### Your assignment
Each of the records that follow needs an exact reproduction.

### Data extract
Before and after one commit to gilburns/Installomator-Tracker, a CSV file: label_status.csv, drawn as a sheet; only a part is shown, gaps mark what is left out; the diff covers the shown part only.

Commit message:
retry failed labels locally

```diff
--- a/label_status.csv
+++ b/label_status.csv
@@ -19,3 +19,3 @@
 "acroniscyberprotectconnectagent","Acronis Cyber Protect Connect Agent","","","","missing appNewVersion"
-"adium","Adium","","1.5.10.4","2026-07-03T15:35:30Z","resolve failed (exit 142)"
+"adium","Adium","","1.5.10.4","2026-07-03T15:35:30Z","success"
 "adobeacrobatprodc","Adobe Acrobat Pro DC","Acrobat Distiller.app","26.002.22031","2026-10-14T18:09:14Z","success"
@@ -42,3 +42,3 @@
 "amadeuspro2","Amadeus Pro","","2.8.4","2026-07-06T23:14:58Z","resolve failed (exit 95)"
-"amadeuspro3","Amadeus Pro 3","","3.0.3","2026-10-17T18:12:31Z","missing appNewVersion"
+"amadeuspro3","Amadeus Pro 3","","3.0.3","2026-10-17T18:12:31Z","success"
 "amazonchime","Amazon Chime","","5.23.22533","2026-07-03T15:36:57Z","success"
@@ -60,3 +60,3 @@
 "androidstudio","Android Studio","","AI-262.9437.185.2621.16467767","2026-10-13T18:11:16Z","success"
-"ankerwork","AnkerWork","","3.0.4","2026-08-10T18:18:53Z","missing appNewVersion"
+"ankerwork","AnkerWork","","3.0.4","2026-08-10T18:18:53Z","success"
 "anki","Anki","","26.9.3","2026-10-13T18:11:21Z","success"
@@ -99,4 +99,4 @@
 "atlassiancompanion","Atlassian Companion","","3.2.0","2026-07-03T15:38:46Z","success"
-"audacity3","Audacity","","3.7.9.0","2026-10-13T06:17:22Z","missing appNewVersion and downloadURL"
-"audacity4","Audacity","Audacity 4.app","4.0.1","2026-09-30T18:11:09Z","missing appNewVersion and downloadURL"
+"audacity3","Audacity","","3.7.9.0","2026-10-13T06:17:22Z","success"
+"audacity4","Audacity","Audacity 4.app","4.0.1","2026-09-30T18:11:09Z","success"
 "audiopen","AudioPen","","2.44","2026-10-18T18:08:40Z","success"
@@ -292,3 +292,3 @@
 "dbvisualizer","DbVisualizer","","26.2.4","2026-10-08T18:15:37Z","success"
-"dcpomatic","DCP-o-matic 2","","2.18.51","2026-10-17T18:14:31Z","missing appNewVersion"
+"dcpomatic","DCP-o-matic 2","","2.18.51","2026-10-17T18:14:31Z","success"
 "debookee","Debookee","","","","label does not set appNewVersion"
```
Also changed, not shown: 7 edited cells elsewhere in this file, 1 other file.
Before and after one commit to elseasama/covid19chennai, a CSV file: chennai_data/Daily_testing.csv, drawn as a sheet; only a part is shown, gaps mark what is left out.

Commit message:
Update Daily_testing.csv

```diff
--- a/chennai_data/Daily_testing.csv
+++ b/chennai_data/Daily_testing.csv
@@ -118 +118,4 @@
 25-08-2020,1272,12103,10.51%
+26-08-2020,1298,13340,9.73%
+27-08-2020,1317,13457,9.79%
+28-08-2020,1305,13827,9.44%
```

### Written solution
Before and after one commit to gilburns/Installomator-Tracker, a CSV file: label_status.csv, drawn as a sheet; only a part is shown, gaps mark what is left out; the diff covers the shown part only.

Commit message:
retry failed labels locally

```diff
--- a/label_status.csv
+++ b/label_status.csv
@@ -19,3 +19,3 @@
 "acroniscyberprotectconnectagent","Acronis Cyber Protect Connect Agent","","","","missing appNewVersion"
-"adium","Adium","","1.5.10.4","2026-07-03T15:35:30Z","resolve failed (exit 142)"
+"adium","Adium","","1.5.10.4","2026-07-03T15:35:30Z","success"
 "adobeacrobatprodc","Adobe Acrobat Pro DC","Acrobat Distiller.app","26.002.22031","2026-10-14T18:09:14Z","success"
@@ -42,3 +42,3 @@
 "amadeuspro2","Amadeus Pro","","2.8.4","2026-07-06T23:14:58Z","resolve failed (exit 95)"
-"amadeuspro3","Amadeus Pro 3","","3.0.3","2026-10-17T18:12:31Z","missing appNewVersion"
+"amadeuspro3","Amadeus Pro 3","","3.0.3","2026-10-17T18:12:31Z","success"
 "amazonchime","Amazon Chime","","5.23.22533","2026-07-03T15:36:57Z","success"
@@ -60,3 +60,3 @@
 "androidstudio","Android Studio","","AI-262.9437.185.2621.16467767","2026-10-13T18:11:16Z","success"
-"ankerwork","AnkerWork","","3.0.4","2026-08-10T18:18:53Z","missing appNewVersion"
+"ankerwork","AnkerWork","","3.0.4","2026-08-10T18:18:53Z","success"
 "anki","Anki","","26.9.3","2026-10-13T18:11:21Z","success"
@@ -99,4 +99,4 @@
 "atlassiancompanion","Atlassian Companion","","3.2.0","2026-07-03T15:38:46Z","success"
-"audacity3","Audacity","","3.7.9.0","2026-10-13T06:17:22Z","missing appNewVersion and downloadURL"
-"audacity4","Audacity","Audacity 4.app","4.0.1","2026-09-30T18:11:09Z","missing appNewVersion and downloadURL"
+"audacity3","Audacity","","3.7.9.0","2026-10-13T06:17:22Z","success"
+"audacity4","Audacity","Audacity 4.app","4.0.1","2026-09-30T18:11:09Z","success"
 "audiopen","AudioPen","","2.44","2026-10-18T18:08:40Z","success"
@@ -292,3 +292,3 @@
 "dbvisualizer","DbVisualizer","","26.2.4","2026-10-08T18:15:37Z","success"
-"dcpomatic","DCP-o-matic 2","","2.18.51","2026-10-17T18:14:31Z","missing appNewVersion"
+"dcpomatic","DCP-o-matic 2","","2.18.51","2026-10-17T18:14:31Z","success"
 "debookee","Debookee","","","","label does not set appNewVersion"
```
Also changed, not shown: 7 edited cells elsewhere in this file, 1 other file.
Before and after one commit to elseasama/covid19chennai, a CSV file: chennai_data/Daily_testing.csv, drawn as a sheet; only a part is shown, gaps mark what is left out.

Commit message:
Update Daily_testing.csv

```diff
--- a/chennai_data/Daily_testing.csv
+++ b/chennai_data/Daily_testing.csv
@@ -118 +118,4 @@
 25-08-2020,1272,12103,10.51%
+26-08-2020,1298,13340,9.73%
+27-08-2020,1317,13457,9.79%
+28-08-2020,1305,13827,9.44%
```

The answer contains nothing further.